Bursztejn doing third pic with Wang


SHANGHAI -- Producer Sylvain Bursztejn is teaming with Wang Chao for the director's third film, he said Thursday at the 10th annual Shanghai International Film Festival. Their last collaboration, "Luxury Car," made a splash at the Festival de Cannes in 2006, taking Un Certain Regard prize.

The new film, "Starting Over," is a French-Chinese co-production made in cooperation with Zhejiang Golden Globe Picture Co. Ltd., and will be helmed by Chen Jinhai, Bursztejn said in an interview.

The contemporary feature will be filmed in Hangzhou, the capital of eastern China's Zhejiang Province, and is scheduled to film for 50 days beginning Sept. 1.

After his recent success at Cannes, Wang has developed a reputation in Europe, Bursztejn said. He hopes this movie can be a bridge between the art house films for which his Paris-based Rosem Films is known and for the broader market.

"I am happy to be working again with Wang Chao. We know each other by heart and have a great working relationship," Bursztejn said.

Wang takes screenwriting credit in this exploration of modern relationships. After an unfaithful wife and her lover are injured in an automobile accident, the wife loses several years of memory and the husband races to win her love again before she regains the memory of her other suitor.

The film has raised its $2 million budget from a mix of European and Chinese backers, Bursztejn said. Since it will be a mainland China production, it will be certified for distribution in China. Bursztejn said distributors have shown interest but he did not give further details.

This is the seventh Chinese production for Rosem Films. The production company, which has had a Beijing office for three years, announced the opening of Rosem Films HK to have a stronger presence in the Chinese market.

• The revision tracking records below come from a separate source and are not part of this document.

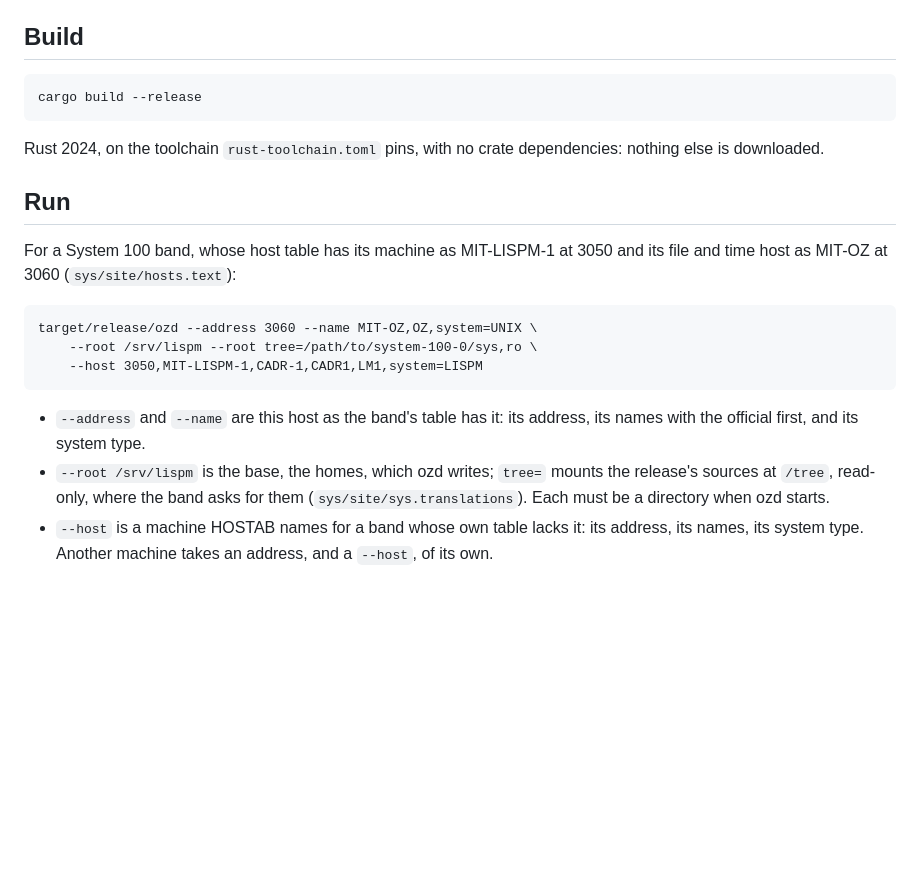
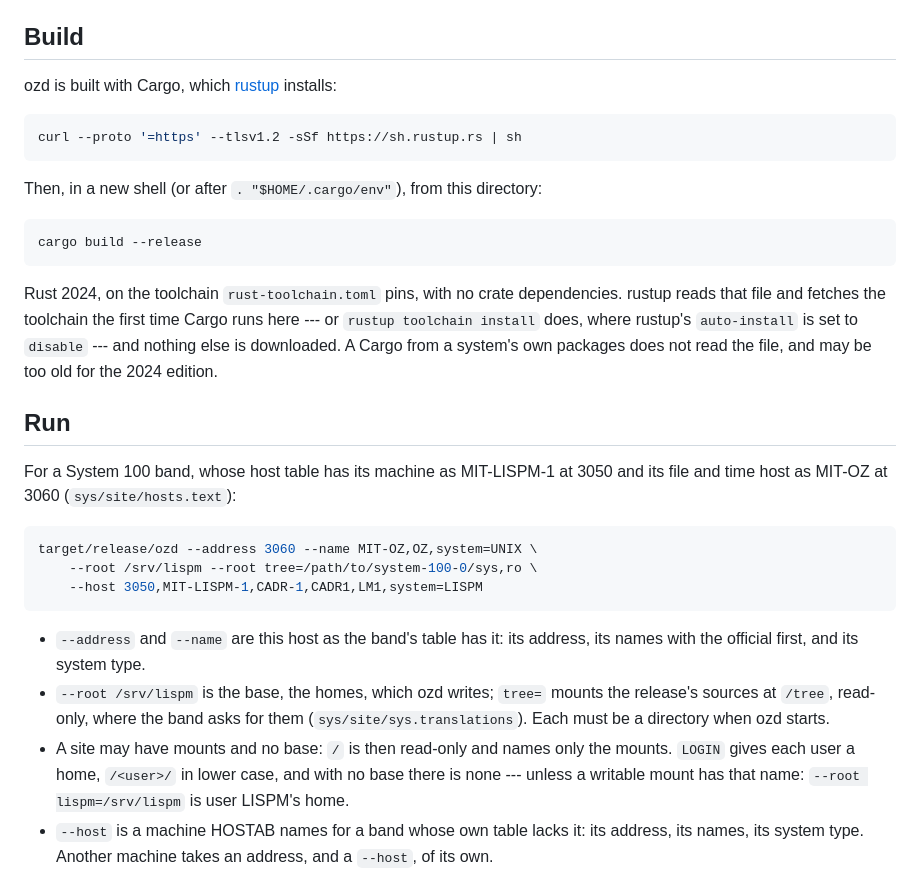
Before and after one commit to metebalci/ozd, a Markdown page: README.md, the part around one of its changes. Drawn GitHub-style; blank space fills up the shorter version.

````diff
--- a/README.md
+++ b/README.md
@@ -18,10 +18,25 @@ speaks is recorded in `PROTOCOLS.md`, with where each fact was read.
 
 ## Build
 
-    cargo build --release
+ozd is built with Cargo, which [rustup](https://rustup.rs) installs:
+
+```sh
+curl --proto '=https' --tlsv1.2 -sSf https://sh.rustup.rs | sh
+```
+
+Then, in a new shell (or after `. "$HOME/.cargo/env"`), from this
+directory:
+
+```sh
+cargo build --release
+```
 
 Rust 2024, on the toolchain `rust-toolchain.toml` pins, with no crate
-dependencies: nothing else is downloaded.
+dependencies. rustup reads that file and fetches the toolchain the first
+time Cargo runs here --- or `rustup toolchain install` does, where
+rustup's `auto-install` is set to `disable` --- and nothing else is
+downloaded. A Cargo from a system's own packages does not read the file,
+and may be too old for the 2024 edition.
 
 ## Run
 
@@ -29,9 +44,11 @@ For a System 100 band, whose host table has its machine as MIT-LISPM-1
 at 3050 and its file and time host as MIT-OZ at 3060
 (`sys/site/hosts.text`):
 
-    target/release/ozd --address 3060 --name MIT-OZ,OZ,system=UNIX \
-        --root /srv/lispm --root tree=/path/to/system-100-0/sys,ro \
-        --host 3050,MIT-LISPM-1,CADR-1,CADR1,LM1,system=LISPM
+```sh
+target/release/ozd --address 3060 --name MIT-OZ,OZ,system=UNIX \
+    --root /srv/lispm --root tree=/path/to/system-100-0/sys,ro \
+    --host 3050,MIT-LISPM-1,CADR-1,CADR1,LM1,system=LISPM
+```
 
 - `--address` and `--name` are this host as the band's table has it: its
   address, its names with the official first, and its system type.
@@ -39,6 +56,10 @@ at 3050 and its file and time host as MIT-OZ at 3060
   mounts the release's sources at `/tree`, read-only, where the band asks
   for them (`sys/site/sys.translations`). Each must be a directory when
   ozd starts.
+- A site may have mounts and no base: `/` is then read-only and names
+  only the mounts. `LOGIN` gives each user a home, `/<user>/` in lower
+  case, and with no base there is none --- unless a writable mount has
+  that name: `--root lispm=/srv/lispm` is user LISPM's home.
 - `--host` is a machine HOSTAB names for a band whose own table lacks
   it: its address, its names, its system type. Another machine takes an
   address, and a `--host`, of its own.
````
Also changed, not shown: other parts of README.md (+46 -11 lines).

The Chinese market remains a challenge for foreign productions, and it is still a developing market, Bursztejn said. He predicts that Chinese cinema will be one of the biggest elements shaping international film markets in the coming years.

"You can't think of seriously operating in China without establishing a full-time presence and really learning the market and the culture. This move facilitates our development in this market," he said.